[Data records]

※ ※ ※

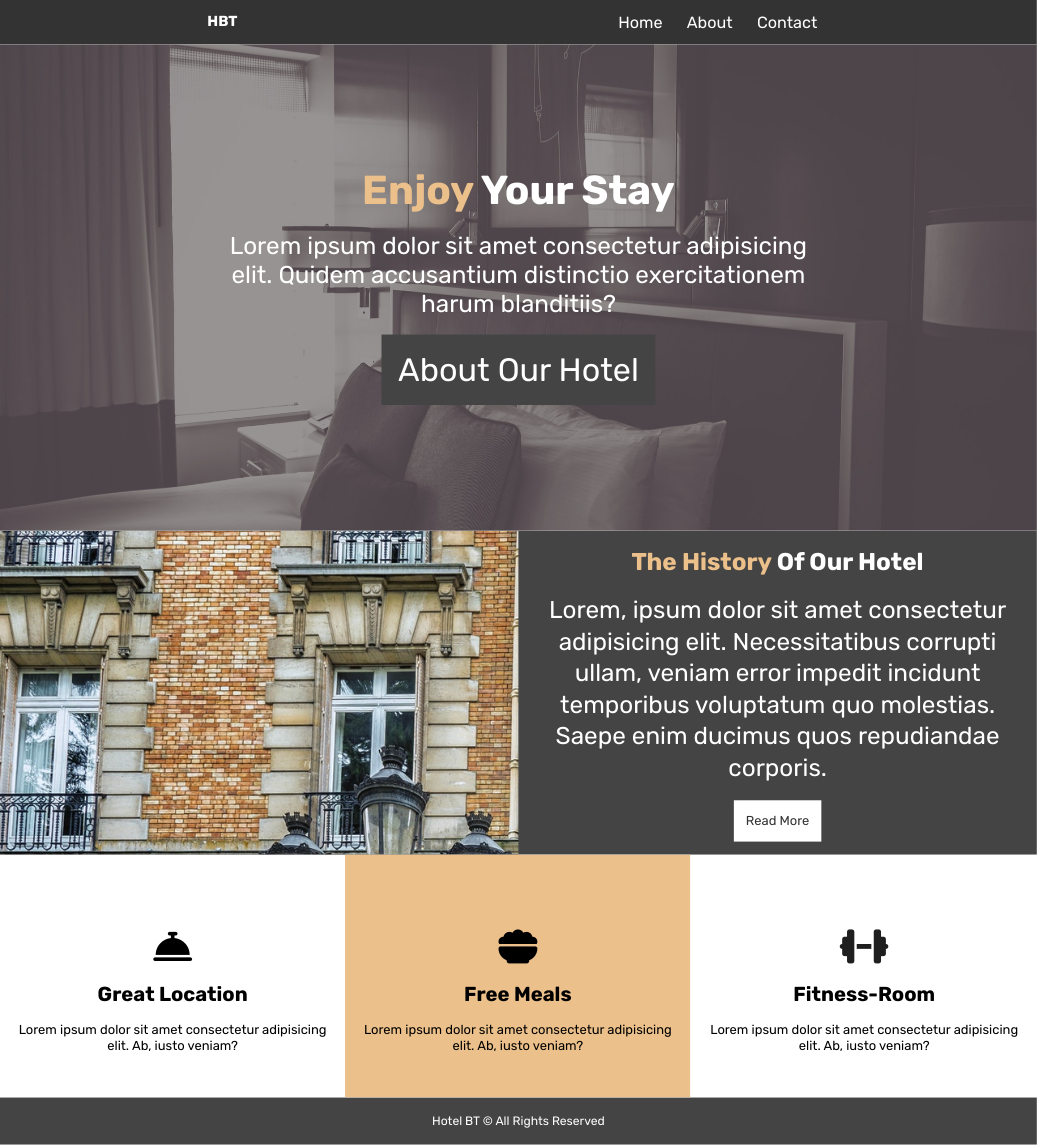
Repository: reemoon-ctrl/35---hotel-website
Page: index.html
The author's editor kept a copy of each file at every save. The page is drawn from the files as they stood at one save, then again after the next save.
The browser window is 1280 px wide. The pictures show the whole page, at 81% of full size.
Some web libraries are served in a nearby version.

Above is the page before, as saved 2024-07-24 19:44:21.

### index.html
<!DOCTYPE html>
<html lang="en">
<head>
    <meta charset="UTF-8">
    <meta name="viewport" content="width=device-width, initial-scale=1.0">
    <title>HBT| hotel website</title>
    <link rel="stylesheet" href="index.css"/>
    <style>
    @import url('https://fonts.googleapis.com/css2?family=Rubik:ital,wght@0,300..900;1,300..900&display=swap');

    </style>
    <script src="https://kit.fontawesome.com/6132f3c84f.js" crossorigin="anonymous"></script>

</head>
<body>
    <header>
        <ul class="nav-bar">
            <li class="title"><a href="">HBT</a></li>
            <div class="bag-nav-row" >
            <li class="bag-nav"><a href="contact.html">Contact</a></li>
            <li class="bag-nav"><a href="about.html">About</a></li>
            <li class="bag-nav"><a href="index.html">Home</a></li>
            </div>
        </ul>

    </header>

    <header class="mainheader" >
        <div class="mainheadertxt">
            <h1><span class="fword">Enjoy</span> Your Stay</h1>
            <p>Lorem ipsum dolor sit amet
                consectetur adipisicing elit.
                Quidem accusantium distinctio
                exercitationem harum blanditiis?
            </p>
            <a href="about.html" >About Our Hotel</a>
        </div>
    </header>

    <main class="main-content">
        <div class="hotelimg"></div>
        <div class="hotel-disc">
            <h3><span class="fword">The History </span>Of Our Hotel</h3>
            <p>Lorem, ipsum dolor sit amet consectetur adipisicing elit. Necessitatibus corrupti ullam, veniam error impedit incidunt temporibus voluptatum quo molestias. Saepe enim ducimus quos repudiandae corporis.</p>
            <a href="about.html">Read More</a>
        </div>

    </main>

    <aside class="aside-bar">
        <ul >
            <div class="ul">
                <div class="fli" ><i class="fa-solid fa-bell-concierge fa-3x"></i> <li ><h4>Great Location</h4>
                    <p>Lorem ipsum dolor sit amet consectetur adipisicing elit. Ab, iusto veniam?</p>

                </li></div>
                <div class="sli"><li > <i class="fa-sharp-duotone fa-solid fa-bowl-food fa-3x" style="--fa-primary-color: #1f1f1f; --fa-secondary-color: #1f1f1f;"></i><h4>Free Meals</h4>
                    <p>Lorem ipsum dolor sit amet consectetur adipisicing elit. Ab, iusto veniam?</p>

                </li></div>
                <div class="thli"><li ><i class="fa-solid fa-dumbbell fa-3x" style="color: #1f1f1f;"></i><h4 >Fitness-Room</h4>
                    <p>Lorem ipsum dolor sit amet consectetur adipisicing elit. Ab, iusto veniam?</p>

                </li></div>
            </div>
        </ul>
    </aside>

    <footer>
        <p>Hotel BT &copy; All Rights Reserved</p>

    </footer>

</body>
</html>

### index.css
*{
    padding: 0px;
    margin: 0px;
    box-sizing: border-box;
    font-family: "Rubik", sans-serif;
    font-optical-sizing: auto;




}
.nav-bar{
    list-style:none;
    overflow: auto;
    /* clear:both; */
    background: #333333;
    font-size: 20px;
    text-align: center;
    height: 55px;

}

.bag-nav-row{
    margin-right: 20%;
}
.title{
    float: left;
    margin-left: 20%;
    font-weight: bold;
    font-size:18px ;

    text-align: center;
    padding:15px 0px;

}
.title  a{
    text-decoration: none;
    color:#fff;
}


.bag-nav{
    float: right;
    font-size: 20px;


}
.bag-nav-row li a{
    text-decoration: none;
    padding: 15px;
    display: inline-block;
    color: #fff;
}

.bag-nav-row li a:hover{
    background: #444444;
    color:#ecc08a;
}
.bag-nav-row li a:active{
    background: #444444;
    color:#ecc08a;
}


.mainheader{
    background-image: url("img/showcase.jpg") ;
    background-color: #cccccc;
    height:600px;
    background-position: center;
    background-repeat: no-repeat;
    background-size:cover;
    position: relative;
}
.mainheadertxt{
    /* margin: auto; */
    padding: 150px 20%;
    position:relative;
    text-align: center;
    /* margin-top: 20px; */
    color:#fff;
}
.mainheadertxt h1{
    font-size:50px;

}

.mainheadertxt p{
    margin:20px;
    font-size: 30px;
}
.mainheadertxt a{
    position:relative;
    display: block;
    width: fit-content;
    background: #444444;
    text-decoration:none ;
    color: #fff;
    top:50%;
    margin-top: 30px;
    margin: auto;
    font-size: 40px;

    padding: 20px;
}
.mainheadertxt a:hover{
    background: #ecc08a;
    cursor: pointer;
    color:#333333;

}
.fword{
    color:#ecc08a
}
.main-content{
    width:100%;
    height:400px;
    overflow: auto;
    background: #444444;
    color: #fff;
}
.hotelimg{
    width:50%;
    float:left;

    min-height:100% ;
    background: url('img/photo-1.jpg') no-repeat;
}
.hotel-disc{
    /* padding-top: 100px; */
    padding:20px 10px;
    width:50%;
    height:40px;
    float:right;
    text-align: center;
    /* margin-top:px; */
    line-height: 1.3;
    /* padding:20px; */

}
.hotel-disc h3{
    font-size: 30px;
    /* font-size: xx-large; */
    margin-bottom: 20px;
}
.hotel-disc a{
    position:relative;
    display: block;
    width: fit-content;
    text-decoration:none ;
    color: #333333;
    padding: 15px;
    margin:auto;
    margin-top: 20px;
    background: #fff;

}
.hotel-disc a:hover{
    background: #ecc08a;
}
.hotel-disc p{
    font-size: 30px;
}

.aside-bar{
    height: 300px;
    overflow: auto;
    clear:both;

}
.ul{
    list-style: none;
    text-align: center;
    margin:auto;
    height:300px;
}
.fli{
    padding: 60px;
    margin: auto;
    float: left;
    width:33.3%;
    height: 300px;
    padding: 90px 20px;
}
.fli h4{
    font-size: 25px;
    margin-bottom: 20px;
    margin-top: 20px;
}
.sli h4{
    margin-top: 20px;
    font-size: 25px;
    margin-bottom: 20px;
}
.thli h4{
    margin-top: 20px;
    font-size: 25px;
    margin-bottom: 20px;
}
.sli{
    float:left;
    width:33.3%;
    background-color:#ecc08a;
    height: 300px;
    padding: 90px 20px;

}
.thli{
    float:right;
    width:33.3%;
    height: 300px;
    margin: auto;
    height: 300px;
    padding: 90px 20px;
}

footer p{
    text-align: center;
    font-size: 15px;
    color: #fff;
    background: #444444;
    padding: 20px;
}

/* ///////////////about website////////////////// */
.s-header{
    overflow: auto;
    clear: both;
    margin: auto;
    margin: 50px 20%;
    /* height: 500px; */
}
.header-content{
    float:left;
    width:40%;

}
.header-content h1{
    font-size: 50px;
}
.header-content p{
    font-size: 28px;
    margin-top: 20px;
    line-height: 1.3;
}
.hotel-img2{
    height:400px;
    width: 40%;
    float: right;
    border-radius:50%;
}
.comment{
    overflow: auto;
    background:#ecc08a;
    margin: 20px 20%;
    border-radius: 20px;

}
.aside-content{
    background-image: url(img/test-bg.jpg) ;
    background-color: #cccccc;
    height:900px;
    background-position: center;
    background-repeat: no-repeat;
    background-size: cover;
    position: relative;
    width: 100%;



}
.aside-content h1{
    margin: 20px 20%;
    text-align: center;
    color: #FFF;
    font-size: 50px;
    padding-top: 100px;
    padding-bottom: 50px;

}
.comment img{
    padding-top: 30px;
width:200px ;
height:200px ;
border-radius: 200px;
float: left;
padding-right: 20px;
padding-left: 20px;
margin-bottom: 50px;
}
.comment p{
padding-top: 70px;
font-size: 28px;
color: #333333;


}
/* ///////////////about style///////////// */
form h1{
    margin-bottom: 20px;
    font-size: 50px;

}
form p{
    font-size: 25px;

}

.form-label label{
    display: block;

}
.form-label input{
    width:100%;
    padding:10px;
    font-size: 28px;
    border:#ddd solid 1px;
    /* border: 3px solid #ccc; */
    -webkit-transition: 0.5s;
    transition: 0.5s;
    outline: none;

}
.form-label input[type=text]:focus{
    border: 2px solid #ecc08a;
}
.form-label{
    font-size: 35px;
    margin-top: 20px;
}
.submit-input:hover{
    border: 2px solid #ecc08a;
    background: #ecc08a;
    color:#444444;
}
textarea{
    width: 100%;
    height: 250px;
    padding: 12px 20px;
    box-sizing: border-box;
    border: 1px solid #ddd;
    border-radius: 4px;
    /* background-color: #f8f8f8; */
    resize:none;
    font-size: 20px;
    -webkit-transition: 0.5s;
    transition: 0.5s;
    outline: none;

}
textarea:focus{
    border: 2px solid #ecc08a;
}
.submit-input{
 padding: 20px;
 /* text-align: center; */
 width:200px;
 cursor: pointer;
 margin: 30px 0px;
 background: #333333;
 color: #FFF;
 font-size: 20px;


}
.form-container{
    margin: 40px 20%;
    height:800px;
}
.fli-about{
    padding: 60px;
    margin: auto;
    float: left;
    width:33%;
    height: 300px;
    padding: 90px 20px;
    color:#ddd;
}
.fli-about h4{
    font-size: 35px;
    margin-bottom: 20px;
}
.fli-about p{
    font-size: 28px;
}
.sli-about h4{
    font-size: 35px;
    margin-bottom: 20px;
}
.sli-about p{
    font-size: 28px;
}
.thli-about h4{
    font-size: 35px;
    margin-bottom: 20px;
}
.thli-about p{
    font-size: 28px;
}
.sli-about{
    float:left;
    width:33%;
    color: #ddd;
    height: 300px;
    padding: 90px 20px;

}
.thli-about{
    float:right;
    width:33%;
    height: 300px;
    margin: auto;
    height: 300px;
    padding: 90px 20px;
    background: #333333;
    color: #ddd;
}
.ul-about{
    list-style: none;
    text-align: center;
    margin:auto;
    height:300px;
    background: #333333;
}

After the next save:
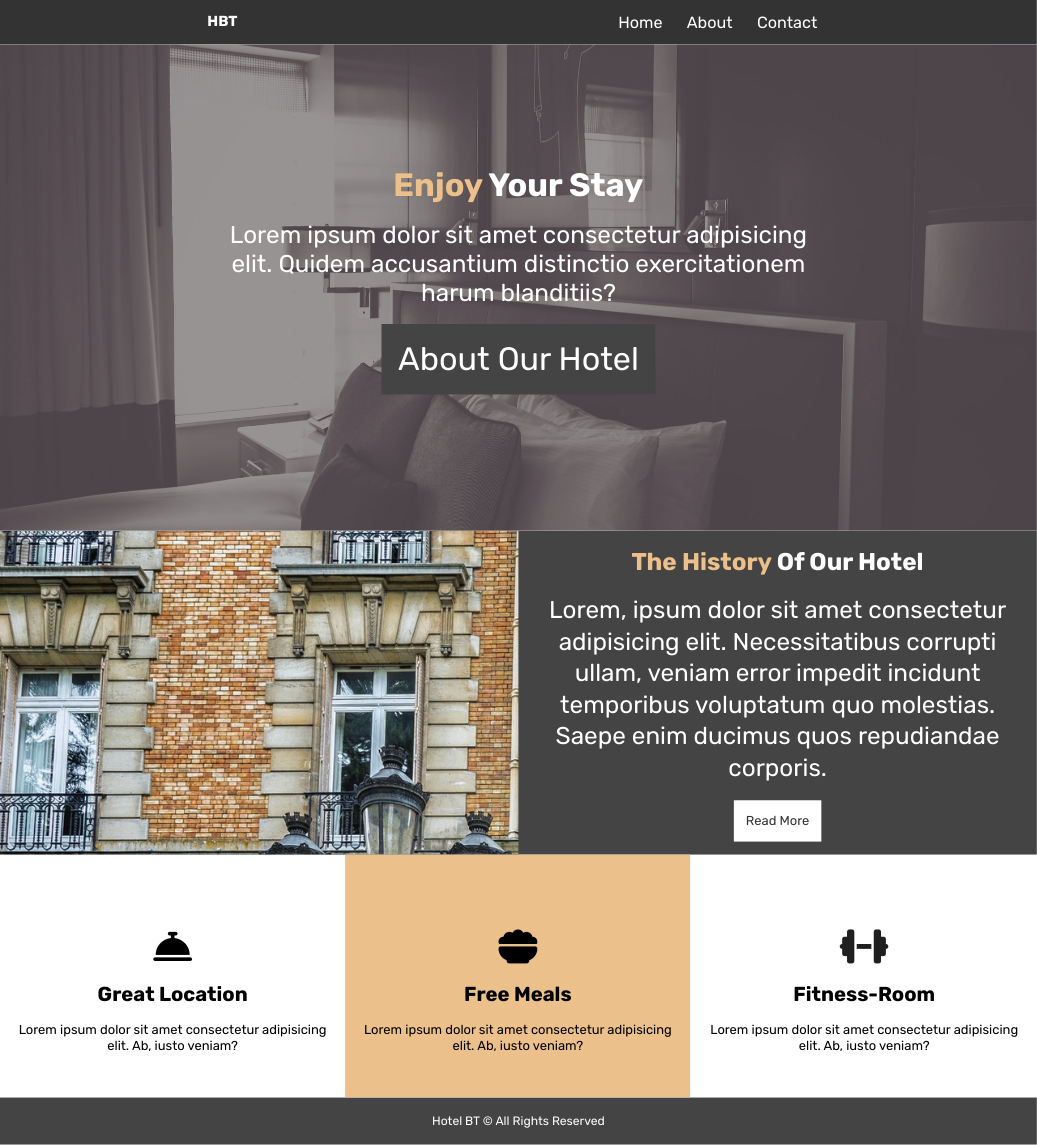
Saved 31 s later.
--- a/index.css
+++ b/index.css
@@ -80,7 +80,7 @@
     color:#fff;
 }
 .mainheadertxt h1{
-    font-size:50px;
+    font-size:40px;
 
 }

※ ※ ※

[What you need to do]
Where a line above holds the string "mainheadertxt", show that line.

[Your solution]
        <div class="mainheadertxt">
.mainheadertxt{
.mainheadertxt h1{
.mainheadertxt p{
.mainheadertxt a{
.mainheadertxt a:hover{
 .mainheadertxt h1{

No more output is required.